[SINGAPORE] Public transport fares will rise 3.2 per cent this year and 3.1 per cent next year, with this year's increase raising $53.5 million for public transport operators although $11.6 million of it will go to the Public Transport Fund.
In announcing its decision yesterday, the Public Transport Council (PTC) said that it took into consideration the 2012 fare cap, applied the old fare adjustment formula and came up with 4.5 per cent. The 2012 fare exercise was suspended to give the Fare Review Mechanism Committee (FRMC) time to complete its work, but the government decided to apply the 2012 quantum in the 2013 Fare Review Exercise.
For 2013, the new formula resulted in a fare cap of 2.1 per cent for a total hike of 6.6 per cent.
"Clearly, 6.6 per cent in one go is very high, and so, to minimise the impact on commuters, it was quite obvious to us that we should just do part of the increase this year, and rollover the rest as provided for under the new "rollover" mechanism as recommended in the FRMC report, and came to the decision to do 3.2 per cent for this round, and rolling over the balance of 3.4 per cent to the 2014 exercise," said PTC chairman Gerard Ee.
But he added that because the 2014 fare adjustment formula will probably be minus 0.3 per cent, the remaining fare cap next year should be about 3.1 per cent.
Mr Ee stressed that the PTC's mandate is to strike a balance between fare affordability and the financial viability of the public transport operators (PTOs).
With this year's fare increase of 3.2 per cent "significantly lower" than the expected average national wage increase for 2013 - expected to be close to 5 per cent - he said that the fare hike is acceptable from the affordability perspective.
From April 6, 2014, adult card fares for buses and trains will go up by four to six cents per journey, while student concessionary fares will rise by two cents per journey and senior citizen concession fares by two to three cents.
But cash fares will cost more, with adult bus and train rides climbing 20 cents per trip, and concession cash fares up 10 cents per trip.
To ensure fares remain affordable, existing concession schemes are enhanced. There will be free travel for children under seven years old (from below 0.9 metre tall); monthly concession passes for polytechnic students will be cut to the same as those for secondary school and junior college students; lower prices for all hybrid monthly concession passes; a new $120 adult monthly unlimited travel pass to help frequent public transport users cap their expenditure; a new $60 monthly unlimited travel concession pass for senior citizens; and the removal of the daily limit for all train and hybrid monthly passes.
Mr Ee added: "All these enhancements are expected to benefit approximately half a million of the current 1.2 million existing concession beneficiaries, and these are on top of the two new concession schemes for low-income workers and persons with disabilities that would be separately implemented by the government."
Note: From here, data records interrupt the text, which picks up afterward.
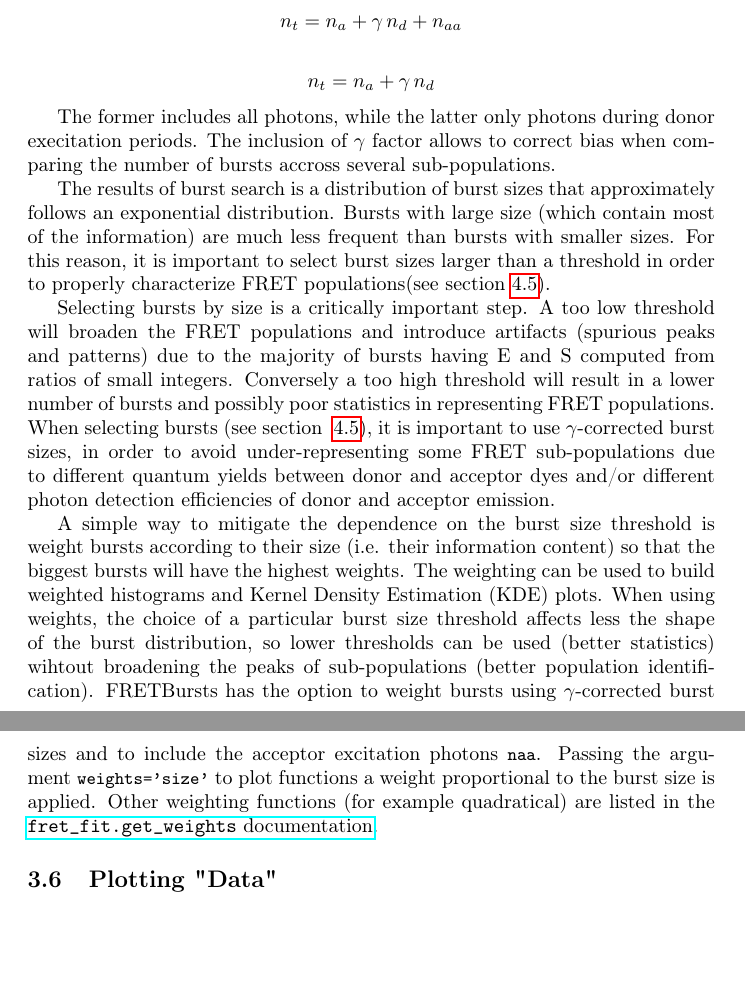
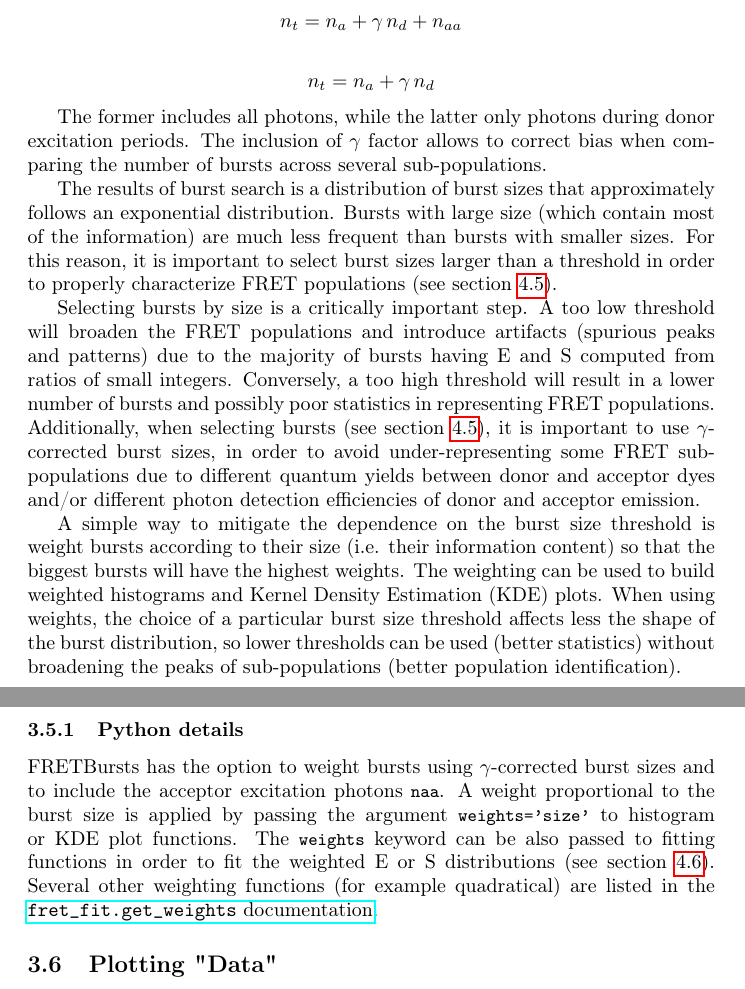
Before and after one commit to tritemio/fretbursts_paper, a LaTeX paper (main.tex, which reads Concepts.tex): two parts of pages 9 and 10 of 25, joined at a grey line, cut so that both start at the same text, the shorter picture padded with empty space. Compiled offline with pdfLaTeX.

Commit message:
edited Concepts.tex

```diff
--- a/Concepts.tex
+++ b/Concepts.tex
@@ -206,24 +206,24 @@ $$n_t = n_a + \gamma\,n_d + n_{aa}$$
 $$n_t = n_a + \gamma\,n_d $$
 
 The former includes all photons, while the latter only photons during
-donor execitation periods.
+donor excitation periods.
 The inclusion of $\gamma$ factor allows to correct
-bias when comparing the number of bursts accross several sub-populations.
+bias when comparing the number of bursts across several sub-populations.
 
 The results of burst search is a distribution of burst sizes that approximately
 follows an exponential distribution.
 Bursts with large size (which contain most of the information)
 are much less frequent than bursts with smaller sizes. For this reason, it is
 important to select burst sizes larger than a threshold in order
-to properly characterize FRET populations(see section~\ref{sec:burstsel}).
+to properly characterize FRET populations (see section~\ref{sec:burstsel}).
 
 Selecting bursts by size is a critically important step.
 A too low threshold will broaden the FRET populations and introduce
 artifacts (spurious peaks and patterns) due to the majority of bursts
 having E and S computed from ratios of small integers.
-Conversely a too high threshold will result in a lower number of bursts
+Conversely, a too high threshold will result in a lower number of bursts
 and possibly poor statistics in representing FRET populations.
-When selecting bursts (see section~~\ref{sec:burstsel}),
+Additionally, when selecting bursts (see section~\ref{sec:burstsel}),
 it is important to use $\gamma$-corrected burst sizes,
 in order to avoid under-representing some FRET sub-populations
 due to different quantum yields between donor and acceptor dyes and/or
@@ -235,13 +235,17 @@ so that the biggest bursts will have the highest weights.
 The weighting can be used to build weighted histograms and Kernel Density
 Estimation (KDE) plots. When using weights, the choice of a particular
 burst size threshold affects less the shape of the burst distribution,
-so lower thresholds can be used (better statistics) wihtout broadening
+so lower thresholds can be used (better statistics) without broadening
 the peaks of sub-populations (better population identification).
+
+\subsubsection{Python details}
 FRETBursts has the option to weight bursts using $\gamma$-corrected
 burst sizes and to include the acceptor excitation photons \verb|naa|.
-Passing the argument \verb|weights='size'| to plot functions
-a weight proportional to the burst size is applied. Other weighting functions
-(for example quadratical) are listed in the
+A weight proportional to the burst size is applied by passing the argument
+\verb|weights='size'| to histogram or KDE plot functions. The \verb|weights|
+keyword can be also passed to fitting functions in order to fit
+the weighted E or S distributions (see section~\ref{sec:fretfit}).
+Several other weighting functions (for example quadratical) are listed in the
 \href{http://fretbursts.readthedocs.org/en/latest/fret_fit.html#fretbursts.fret_fit.get_weights}{\texttt{fret\_fit.get\_weights} documentation}.
 
 \subsection{Plotting "Data"}
```
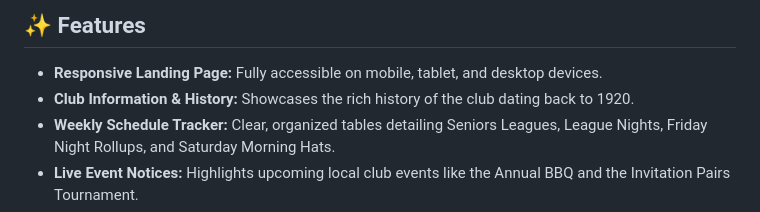
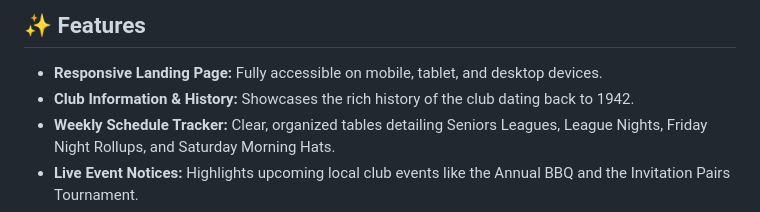
Before and after one commit to theboytaylor/goldenacrebc, a Markdown page: README.md, the part around the change. GitHub-like rendering.

Commit message:
Correct club history year in README
Updated the club's history year from 1920 to 1942.

```diff
--- a/README.md
+++ b/README.md
@@ -21,7 +21,7 @@ A friendly, modern website for the **Goldenacre Bowling Club**, located in the h
 ## ✨ Features
 
 - **Responsive Landing Page:** Fully accessible on mobile, tablet, and desktop devices.
-- **Club Information & History:** Showcases the rich history of the club dating back to 1920.
+- **Club Information & History:** Showcases the rich history of the club dating back to 1942.
 - **Weekly Schedule Tracker:** Clear, organized tables detailing Seniors Leagues, League Nights, Friday Night Rollups, and Saturday Morning Hats.
 - **Live Event Notices:** Highlights upcoming local club events like the Annual BBQ and the Invitation Pairs Tournament.
 - **Contact & Enquiries Portal:** Easy access for user communication regarding membership, general queries, and hall hire.
```
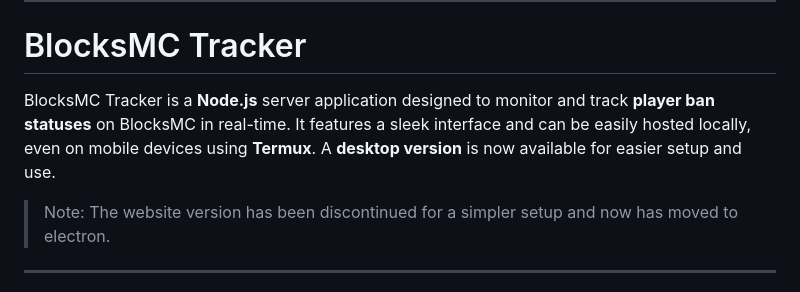
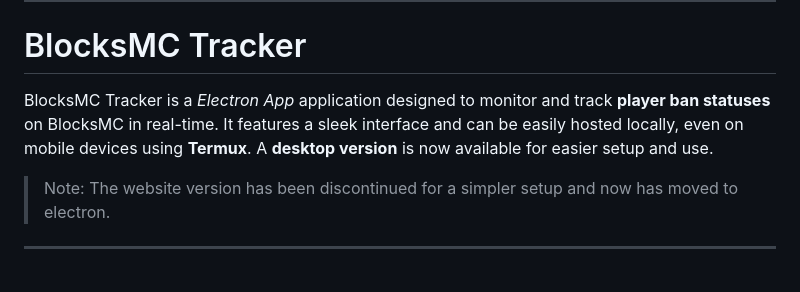
Before and after one commit to ForgedSengoku/BlocksMCTracker, a Markdown page: README.md, the part around the change. Drawn GitHub-style.

```diff
--- a/README.md
+++ b/README.md
@@ -2,7 +2,7 @@
 ---
 # BlocksMC Tracker
 
-BlocksMC Tracker is a **Node.js** server application designed to monitor and track **player ban statuses** on BlocksMC in real-time. It features a sleek interface and can be easily hosted locally, even on mobile devices using **Termux**. A **desktop version** is now available for easier setup and use.
+BlocksMC Tracker is a *Electron App* application designed to monitor and track **player ban statuses** on BlocksMC in real-time. It features a sleek interface and can be easily hosted locally, even on mobile devices using **Termux**. A **desktop version** is now available for easier setup and use.
 
 > Note: The website version has been discontinued for a simpler setup and now has moved to electron.
 
```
Of the $53.5 million in additional fare revenue, $36 million is for SBS Transit and $17.5 million for SMRT. As the bus business is less profitable than rail, the FRMC had recommended that the weightage for fare revenue allocation be set at 1.1 in favour of the bus mode. As a result, the bus mode will receive about $48 million while the rail mode gets $5.5 million.
SBST operates three-quarters of all public buses in Singapore, while SMRT runs a bigger rail network.
The more profitable SMRT will contribute 25 per cent of the fare revenue increase to the Public Transport Fund, which helps needy families cope with fare adjustments. SBST's share is 20 per cent, taking the two PTOs' total one-off contribution to $11.58 million or 21.6 per cent of the extra revenue. SBST said that it would contribute $7.2 million to the fund.